I’m also a lecturer in Charles Sturt University’s Theatre/Media program out there, so it’s a great treat to be sitting in with the Griffin team, baring witness to the process of arguably one of the country’s greatest proponents of new scripted Australian plays, which is not only augmenting my own practice but also contributing to the knowledge I can share with the Theatre/Media students.
When applying for the Affiliate Director program, I spoke of how I care deeply about the representation of regional Australians and the stories we share about them, particularly those that have their origins or productions in metropolitan centres. Many of the regionally based performance makers I know, myself included, are often concerned about how these stories are handled, given that that they often deal with the daily realities that we face not only ourselves, but those of our communities and audiences, sometimes with little, cursory or even patronising interaction from metropolitan performance companies.

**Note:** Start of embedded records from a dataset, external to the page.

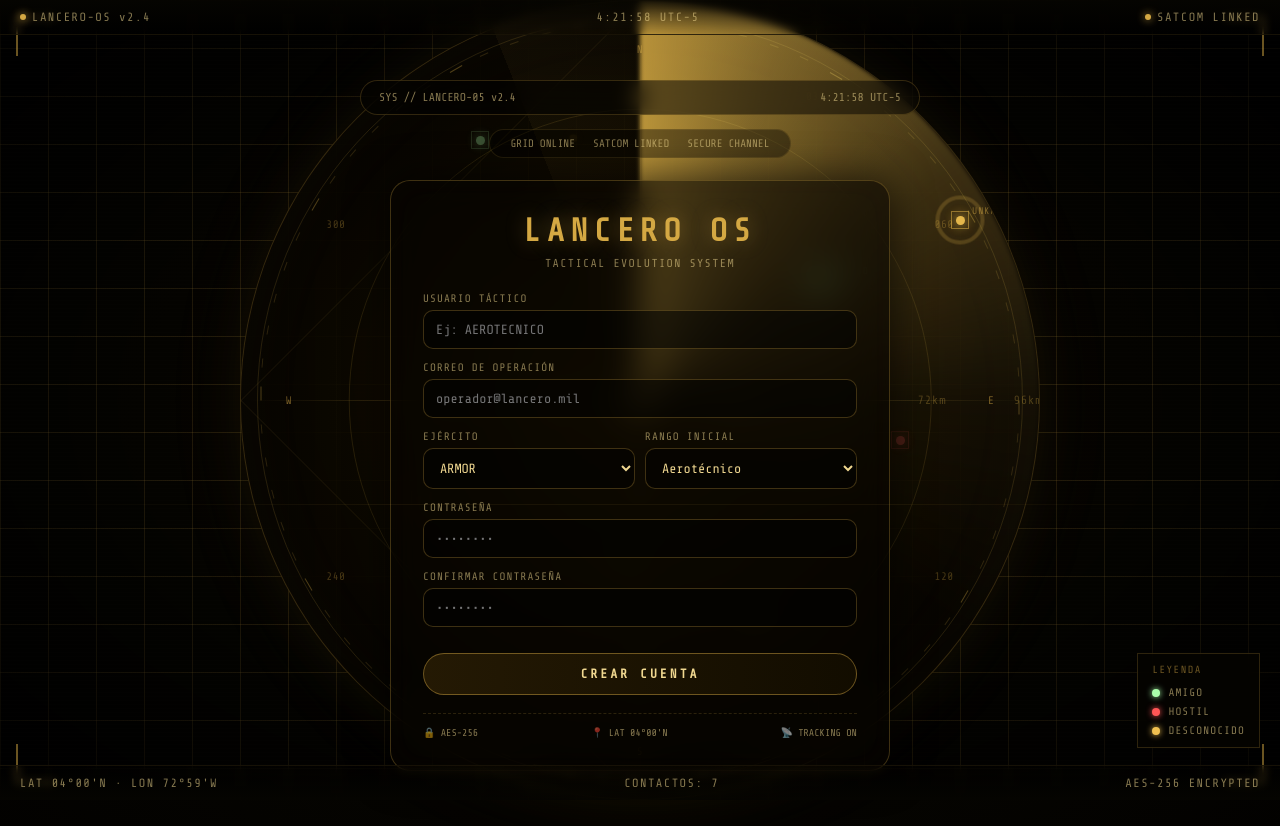
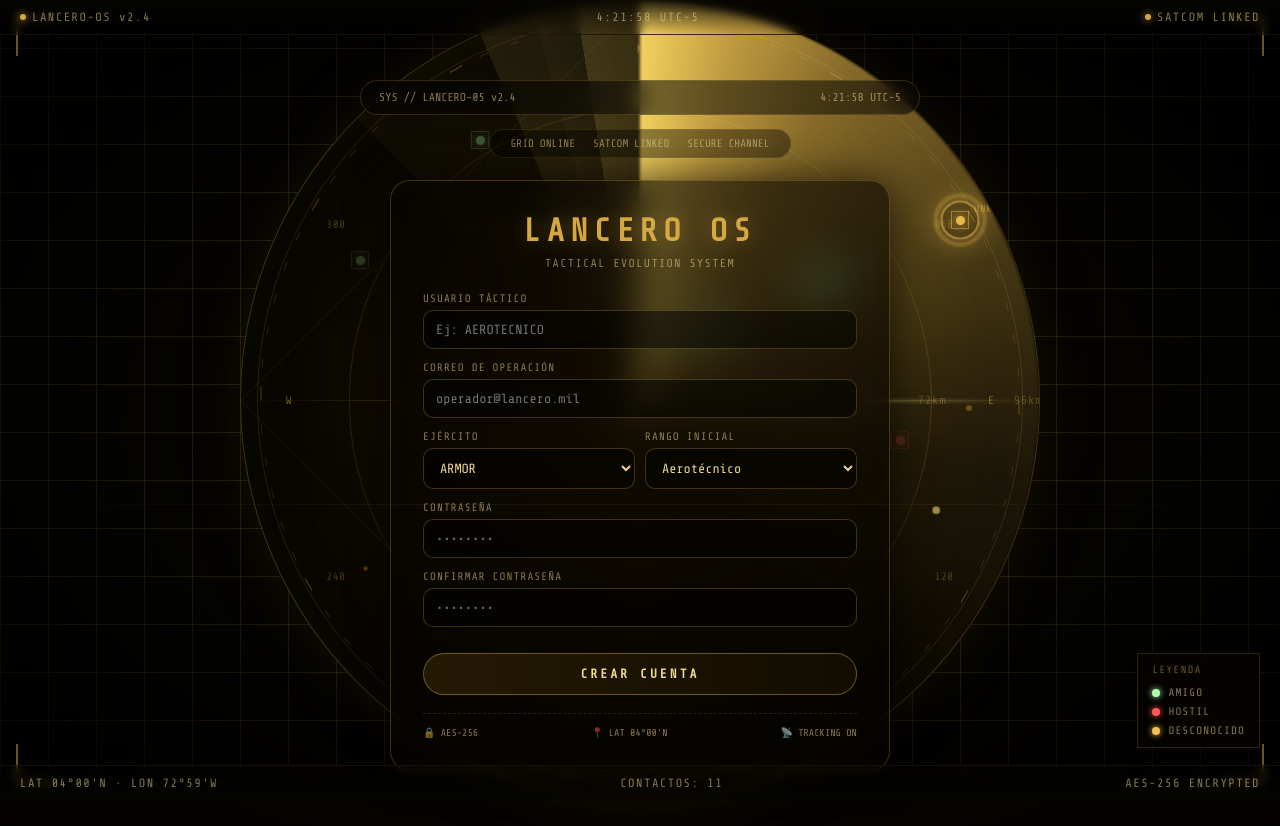
Before and after one commit to Ricardo-Orozco2603/Lancero_OS, a plain HTML site: page index.html in a window 1280 px wide. Drawn offline with nearby package versions, Linux system fonts and the light colour scheme; animation ran at ten frames a second.

Commit message:
feat: enhance radar detection visuals and static blips

```diff
--- a/Radar.js
+++ b/Radar.js
@@ -17,6 +17,10 @@ const contacts = [
   { x:  260, y:   40, type: 'HOSTILE' },
   { x: -160, y: -260, type: 'FRIEND'  },
   { x:  320, y: -180, type: 'UNKNOWN' },
+  { x:   60, y:  -70, type: 'FRIEND'  },
+  { x: -130, y:   60, type: 'UNKNOWN' },
+  { x:  200, y:  160, type: 'HOSTILE' },
+  { x: -280, y: -140, type: 'FRIEND'  },
 ];
 
 const COLOR = {
@@ -98,21 +102,45 @@ function createPing(c) {
   c.cooldown = true;
   const col = COLOR[c.type];
 
-  // outer ring expand
+  // outer ring expand — 2 concentric rings
+  [6, 10].forEach((halfSz, i) => {
     const ping = document.createElement('div');
     ping.style.cssText = `
       position:absolute;
-    width:12px; height:12px;
+      width:${halfSz*2}px; height:${halfSz*2}px;
       border-radius:50%;
       border:1px solid ${col};
-    left:calc(50% + ${c.x}px - 6px);
-    top:calc(50% + ${c.y}px - 6px);
+      left:calc(50% + ${c.x}px - ${halfSz}px);
+      top:calc(50% + ${c.y}px - ${halfSz}px);
       pointer-events:none; z-index:6;
+      box-shadow: 0 0 6px ${col};
     `;
     radar.appendChild(ping);
-  gsap.fromTo(ping, { scale:.4, opacity:1 },
-    { scale:5, opacity:0, duration:1.2, ease:'power2.out',
+    gsap.fromTo(ping,
+      { scale:.3, opacity:1 },
+      { scale: i === 0 ? 6 : 4, opacity:0,
+        duration: 1.4 + i * .4,
+        delay: i * .18,
+        ease:'power2.out',
         onComplete: () => ping.remove() });
+  });
+
+  // bright core flash on detection
+  const flash = document.createElement('div');
+  flash.style.cssText = `
+    position:absolute;
+    width:18px; height:18px;
+    border-radius:50%;
+    background:${col};
+    left:calc(50% + ${c.x}px - 9px);
+    top:calc(50% + ${c.y}px - 9px);
+    pointer-events:none; z-index:8;
+    box-shadow: 0 0 20px ${col}, 0 0 40px ${col}88;
+  `;
+  radar.appendChild(flash);
+  gsap.fromTo(flash, { scale:.4, opacity:1 },
+    { scale:0, opacity:0, duration:.6, ease:'power3.out',
+      onComplete: () => flash.remove() });
 
   // label flash
   const lbl = document.createElement('div');
@@ -123,14 +151,15 @@ function createPing(c) {
     font-size:clamp(7px,.75vw,10px);
     letter-spacing:.1em;
     color:${col};
-    left:calc(50% + ${c.x + 12}px);
-    top:calc(50% + ${c.y - 14}px);
+    left:calc(50% + ${c.x + 14}px);
+    top:calc(50% + ${c.y - 16}px);
     pointer-events:none; z-index:7;
     white-space:nowrap;
+    text-shadow: 0 0 8px ${col};
   `;
   radar.appendChild(lbl);
   gsap.fromTo(lbl, { opacity:1 },
-    { opacity:0, duration:2, ease:'power2.out',
+    { opacity:0, duration:2.5, ease:'power2.out',
       onComplete: () => lbl.remove() });
 
   setTimeout(() => { c.cooldown = false; }, 2600);
@@ -141,15 +170,21 @@ function staticBlip() {
   const dot = document.createElement('div');
   const angle  = Math.random() * Math.PI * 2;
   const maxR   = Math.min(radar.clientWidth * .44, 420);
-  const radius = 40 + Math.random() * (maxR - 40);
+  const radius = 30 + Math.random() * (maxR - 30);
   const x = Math.cos(angle) * radius;
   const y = Math.sin(angle) * radius;
-  const sz = 2 + Math.random() * 3;
+  const isBright = Math.random() > .72;
+  const sz = isBright ? 3 + Math.random() * 3.5 : 1.5 + Math.random() * 2.5;
 
-  // gold-tinted static
+  // gold-tinted static with occasional bright white-gold spike
+  let col;
+  if (isBright) {
+    col = `rgb(255,230,120)`;
+  } else {
     const r = 180 + Math.floor(Math.random() * 60);
-  const g = 130 + Math.floor(Math.random() * 60);
-  const col = `rgb(${r},${g},30)`;
+    const g = 120 + Math.floor(Math.random() * 60);
+    col = `rgb(${r},${g},20)`;
+  }
 
   dot.style.cssText = `
     position:absolute;
@@ -159,21 +194,62 @@ function staticBlip() {
     left:calc(50% + ${x}px - ${sz/2}px);
     top:calc(50% + ${y}px - ${sz/2}px);
     opacity:0; pointer-events:none; z-index:5;
-    box-shadow:0 0 6px ${col};
+    box-shadow:0 0 ${isBright?10:5}px ${col}, 0 0 ${isBright?20:8}px ${col}66;
+  `;
+  radar.appendChild(dot);
+
+  const peakOpacity = isBright ? .85 : .45;
+  gsap.fromTo(dot,
+    { scale:.1, opacity:0 },
+    { scale:1.4, opacity:peakOpacity, duration: isBright ? .2 : .4,
+      ease: 'power2.out',
+      onComplete() {
+        gsap.to(dot, {
+          scale: isBright ? 2.8 : 2,
+          opacity:0,
+          duration: isBright ? .7 : 1.1,
+          ease:'power1.in',
+          onComplete: () => dot.remove()
+        });
+      }
+    });
+}
+
+// Extra fine-grain noise layer
+function noiseDot() {
+  const dot = document.createElement('div');
+  const angle  = Math.random() * Math.PI * 2;
+  const maxR   = Math.min(radar.clientWidth * .44, 420);
+  const radius = 20 + Math.random() * (maxR - 20);
+  const x = Math.cos(angle) * radius;
+  const y = Math.sin(angle) * radius;
+  const sz = 1 + Math.random() * 1.5;
+  const col = `rgba(212,168,67,${.15 + Math.random() * .25})`;
+
+  dot.style.cssText = `
+    position:absolute;
+    width:${sz}px; height:${sz}px;
+    border-radius:50%;
+    background:${col};
+    left:calc(50% + ${x}px - ${sz/2}px);
+    top:calc(50% + ${y}px - ${sz/2}px);
+    opacity:0; pointer-events:none; z-index:4;
   `;
   radar.appendChild(dot);
   gsap.fromTo(dot,
-    { scale:.2, opacity:0 },
-    { scale:1.3, opacity:.5, duration:.35,
+    { opacity:0 },
+    { opacity:1, duration:.15,
       onComplete() {
-        gsap.to(dot, { scale:2, opacity:0, duration:.9,
+        gsap.to(dot, { opacity:0, duration:.6,
           onComplete: () => dot.remove() });
       }
     });
 }
 
-setInterval(staticBlip, 900);
-setInterval(() => { if (Math.random() > .6) staticBlip(); }, 600);
+setInterval(staticBlip, 500);
+setInterval(() => { if (Math.random() > .4) staticBlip(); }, 300);
+setInterval(noiseDot, 180);
+setInterval(noiseDot, 90);
 
 // ── Pulse: sweep trail glow ───────────────────
 function sweepGlow() {
@@ -181,21 +257,59 @@ function sweepGlow() {
   glow.style.cssText = `
     position:absolute; inset:0;
     border-radius:50%;
-    background: conic-gradient(from ${sweepAngle}deg,
-      rgba(212,168,67,.12), transparent 20%);
+    background: conic-gradient(from ${sweepAngle - 2}deg,
+      rgba(255,220,100,.18),
+      rgba(212,168,67,.10) 12%,
+      transparent 26%);
     pointer-events:none; z-index:3;
   `;
   radar.appendChild(glow);
-  gsap.to(glow, { opacity:0, duration:.8,
+  gsap.to(glow, { opacity:0, duration:1.0,
     onComplete: () => glow.remove() });
 }
-setInterval(sweepGlow, 400);
+
+// ── Radial flash at sweep leading edge ────────
+function sweepFlash() {
+  const flash = document.createElement('div');
+  flash.style.cssText = `
+    position:absolute; inset:0;
+    border-radius:50%;
+    background: conic-gradient(from ${sweepAngle - 1}deg,
+      rgba(255,240,180,.22),
+      transparent 4%);
+    pointer-events:none; z-index:6;
+  `;
+  radar.appendChild(flash);
+  gsap.fromTo(flash, { opacity:1 },
+    { opacity:0, duration:.3,
+      onComplete: () => flash.remove() });
+}
+
+setInterval(sweepGlow, 250);
+setInterval(sweepFlash, 140);
 
 // ── Center pulse ──────────────────────────────
 gsap.to('.radar-center', {
-  scale: 1.6, opacity: .3,
-  duration: 1.6, repeat: -1, yoyo: true,
-  ease: 'power1.inOut'
+  scale: 2.2, opacity: .25,
+  duration: 1.8, repeat: -1, yoyo: true,
+  ease: 'sine.inOut'
+});
+
+// Secondary outer ring pulse
+const centerOuter = document.createElement('div');
+centerOuter.style.cssText = `
+  position:absolute;
+  top:50%; left:50%;
+  width:28px; height:28px;
+  transform:translate(-50%,-50%);
+  border-radius:50%;
+  border:1px solid rgba(212,168,67,.5);
+  pointer-events:none; z-index:9;
+`;
+radar.appendChild(centerOuter);
+gsap.to(centerOuter, {
+  scale:3, opacity:0,
+  duration:2.2, repeat:-1, ease:'power1.out'
 });
 
 // ── Contact count HUD ─────────────────────────
--- a/Style.css
+++ b/Style.css
@@ -74,31 +74,38 @@ body {
   border-radius: 50%;
   background:
     radial-gradient(circle at center,
-      rgba(40,28,4,.6) 0%,
-      rgba(12,8,0,.92) 60%,
-      rgba(2,1,0,.98) 100%);
-  border: 1px solid rgba(212,168,67,.22);
+      rgba(50,35,5,.65) 0%,
+      rgba(14,10,1,.94) 55%,
+      rgba(2,1,0,.99) 100%);
+  border: 1px solid rgba(212,168,67,.28);
   box-shadow:
-    0 0 60px  rgba(212,168,67,.06),
-    0 0 120px rgba(212,168,67,.03),
-    inset 0 0 80px  rgba(212,168,67,.04),
+    0 0 60px  rgba(212,168,67,.08),
+    0 0 120px rgba(212,168,67,.04),
+    inset 0 0 80px  rgba(212,168,67,.06),
     inset 0 0 200px rgba(0,0,0,.7);
   overflow: hidden;
+  animation: discGlow 5s ease-in-out infinite;
 }
 
 /* ── Rings ── */
 .radar-rings { position: absolute; inset: 0; }
+
+@keyframes ringPulse {
+  0%, 100% { opacity: 1; }
+  50%       { opacity: 0.45; }
+}
 
 .ring {
   position: absolute;
   left: 50%; top: 50%;
   transform: translate(-50%, -50%);
   border-radius: 50%;
+  animation: ringPulse 4s ease-in-out infinite;
 }
-.ring:nth-child(1) { width:96%; height:96%; border:1px solid rgba(212,168,67,.16); }
-.ring:nth-child(2) { width:73%; height:73%; border:1px solid rgba(212,168,67,.14); }
-.ring:nth-child(3) { width:49%; height:49%; border:1px solid rgba(212,168,67,.12); }
-.ring:nth-child(4) { width:25%; height:25%; border:1px solid rgba(212,168,67,.10); }
+.ring:nth-child(1) { width:96%; height:96%; border:1px solid rgba(212,168,67,.22); animation-delay: 0s; }
+.ring:nth-child(2) { width:73%; height:73%; border:1px solid rgba(212,168,67,.20); animation-delay: .8s; }
+.ring:nth-child(3) { width:49%; height:49%; border:1px solid rgba(212,168,67,.18); animation-delay: 1.6s; }
+.ring:nth-child(4) { width:25%; height:25%; border:1px solid rgba(212,168,67,.15); animation-delay: 2.4s; }
 
 /* ring labels */
 .ring-label {
@@ -178,15 +185,36 @@ body {
   border-radius: 50%;
   background:
     conic-gradient(from 0deg,
-      rgba(212,168,67,.85),
-      rgba(240,192,80,.5) 6%,
-      rgba(212,168,67,.25) 15%,
-      rgba(212,168,67,.06) 25%,
-      transparent 35%);
-  filter: blur(2px);
+      rgba(255,220,100,.95),
+      rgba(240,192,80,.75)  4%,
+      rgba(212,168,67,.55)  9%,
+      rgba(212,168,67,.30) 18%,
+      rgba(212,168,67,.10) 28%,
+      transparent          40%);
+  filter: blur(1.5px);
   mix-blend-mode: screen;
   transform-origin: center center;
 }
+
+/* Bright leading edge line */
+.sweep::before {
+  content: '';
+  position: absolute;
+  top: 50%; left: 50%;
+  width: 50%; height: 1.5px;
+  background: linear-gradient(90deg, rgba(255,240,160,.95), transparent);
+  transform-origin: left center;
+  transform: rotate(0deg);
+  border-radius: 2px;
+}
+
+/* Rotating radial outer glow on the disc */
+@keyframes discGlow {
+  0%   { box-shadow: 0 0 60px rgba(212,168,67,.06), 0 0 120px rgba(212,168,67,.03), inset 0 0 80px rgba(212,168,67,.04), inset 0 0 200px rgba(0,0,0,.7); }
+  50%  { box-shadow: 0 0 80px rgba(212,168,67,.12), 0 0 160px rgba(212,168,67,.06), inset 0 0 100px rgba(212,168,67,.08), inset 0 0 200px rgba(0,0,0,.6); }
+  100% { box-shadow: 0 0 60px rgba(212,168,67,.06), 0 0 120px rgba(212,168,67,.03), inset 0 0 80px rgba(212,168,67,.04), inset 0 0 200px rgba(0,0,0,.7); }
+}
+
 
 /* ── Center ── */
 .radar-center {
```
Lines whose indentation alone changed are shown as unchanged.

This certainly isn’t the case here though. I didn’t know it at the time, but director Lee Lewis is from a regional town herself, Goulburn. Whenever she speaks about her time growing up there I find myself nodding in familiar assent, or having a little giggle at particular insights only a fellow country person would know. She, and Griffin, deeply care about Australian stories, wherever they come from.
I’ve discovered though that this show isn’t about its geography. The rural/remote landscape of this play is a symbol reflecting and amplifying the isolation of the characters: an insolation inflicted on the three women not only by the abusive man of the house, but also by their reticent community unable or unwilling to articulate the trauma they know is happening. It can, and does, sadly, happen everywhere.
Rest assured though that this play won’t simply drag you through the dark! The show glows with Angus’ dark wit, and the generous humour of Paula, Airlie and Shari can’t help but shine through. I find my heart breaking for them one second, and then the next I’m chuckling heartily out loud.
It’s been a wonderful gift to watch this show coalesce over the last six weeks, being privy to the delicate maneuvers of director Lee Lewis. She has carved a careful but courageous path forward for the whole team, as they all carry the task of providing a platform for this important national conversation.
Affiliate Director, The Bleeding Tree